Your objective: In the records that follow, find each line with "sheet" and pull it out.

The data:
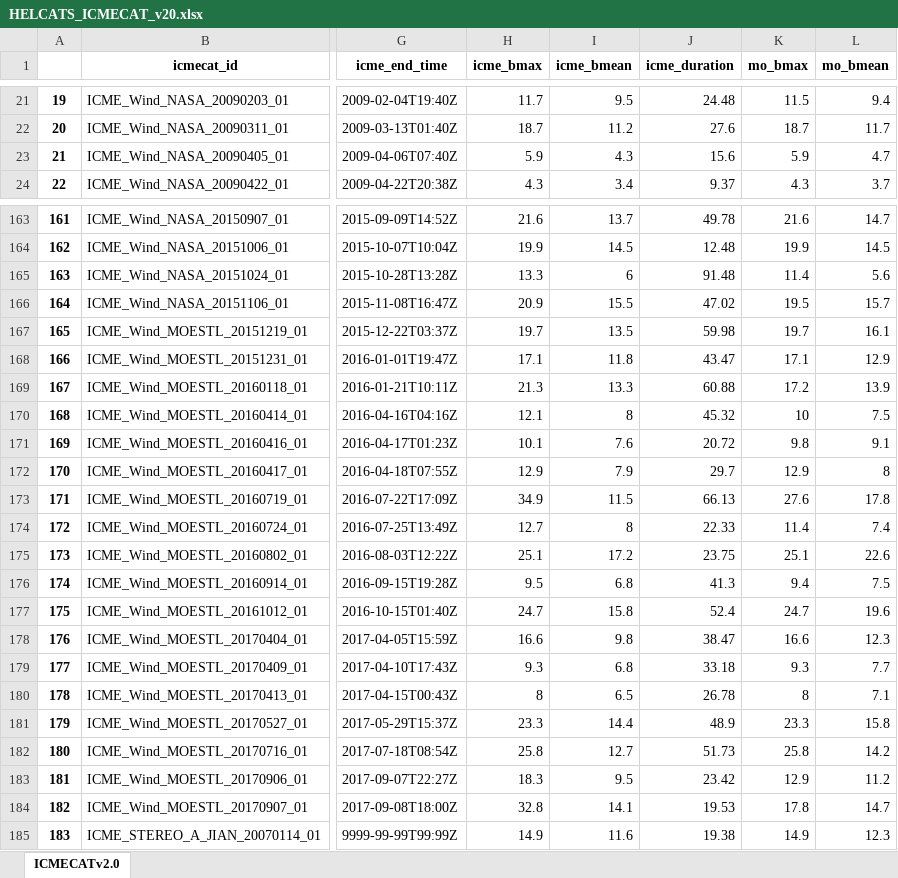
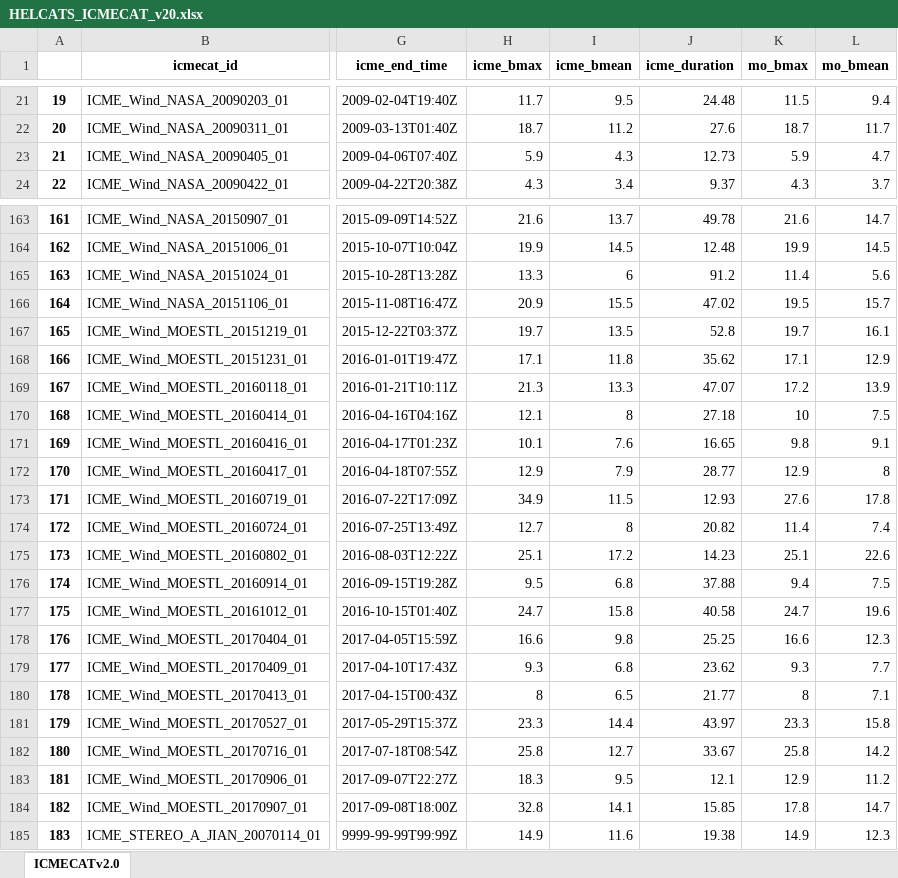
Before and after one commit to cmoestl/heliocats, an Excel workbook: icmecat/HELCATS_ICMECAT_v20.xlsx, sheet ICMECATv2.0, drawn as a sheet; only a part is shown, gaps mark what is left out; values as stored, in another font and other column widths than the file's, no borders; the diff covers the shown part only; the diff names each change by its address in the sheet, - before the commit and + after, or states it on an @@ line.

Commit message:
icmecat_maker more efficient

```diff
--- a/icmecat/HELCATS_ICMECAT_v20.xlsx (sheet ICMECATv2.0)
+++ b/icmecat/HELCATS_ICMECAT_v20.xlsx (sheet ICMECATv2.0)
-J23 (icme_duration): 15.6
+J23 (icme_duration): 12.73
-J165 (icme_duration): 91.48
+J165 (icme_duration): 91.2
-J167 (icme_duration): 59.98
+J167 (icme_duration): 52.8
-J168 (icme_duration): 43.47
+J168 (icme_duration): 35.62
-J169 (icme_duration): 60.88
+J169 (icme_duration): 47.07
-J170 (icme_duration): 45.32
+J170 (icme_duration): 27.18
-J171 (icme_duration): 20.72
+J171 (icme_duration): 16.65
-J172 (icme_duration): 29.7
+J172 (icme_duration): 28.77
-J173 (icme_duration): 66.13
+J173 (icme_duration): 12.93
-J174 (icme_duration): 22.33
+J174 (icme_duration): 20.82
-J175 (icme_duration): 23.75
+J175 (icme_duration): 14.23
-J176 (icme_duration): 41.3
+J176 (icme_duration): 37.88
-J177 (icme_duration): 52.4
+J177 (icme_duration): 40.58
-J178 (icme_duration): 38.47
+J178 (icme_duration): 25.25
-J179 (icme_duration): 33.18
+J179 (icme_duration): 23.62
-J180 (icme_duration): 26.78
+J180 (icme_duration): 21.77
-J181 (icme_duration): 48.9
+J181 (icme_duration): 43.97
-J182 (icme_duration): 51.73
+J182 (icme_duration): 33.67
-J183 (icme_duration): 23.42
+J183 (icme_duration): 12.1
-J184 (icme_duration): 19.53
+J184 (icme_duration): 15.85
```
Also changed, not shown: 50 edited cells elsewhere in this sheet, 7 other files.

Answer to this task:
Before and after one commit to cmoestl/heliocats, an Excel workbook: icmecat/HELCATS_ICMECAT_v20.xlsx, sheet ICMECATv2.0, drawn as a sheet; only a part is shown, gaps mark what is left out; values as stored, in another font and other column widths than the file's, no borders; the diff covers the shown part only; the diff names each change by its address in the sheet, - before the commit and + after, or states it on an @@ line.
--- a/icmecat/HELCATS_ICMECAT_v20.xlsx (sheet ICMECATv2.0)
+++ b/icmecat/HELCATS_ICMECAT_v20.xlsx (sheet ICMECATv2.0)
Also changed, not shown: 50 edited cells elsewhere in this sheet, 7 other files.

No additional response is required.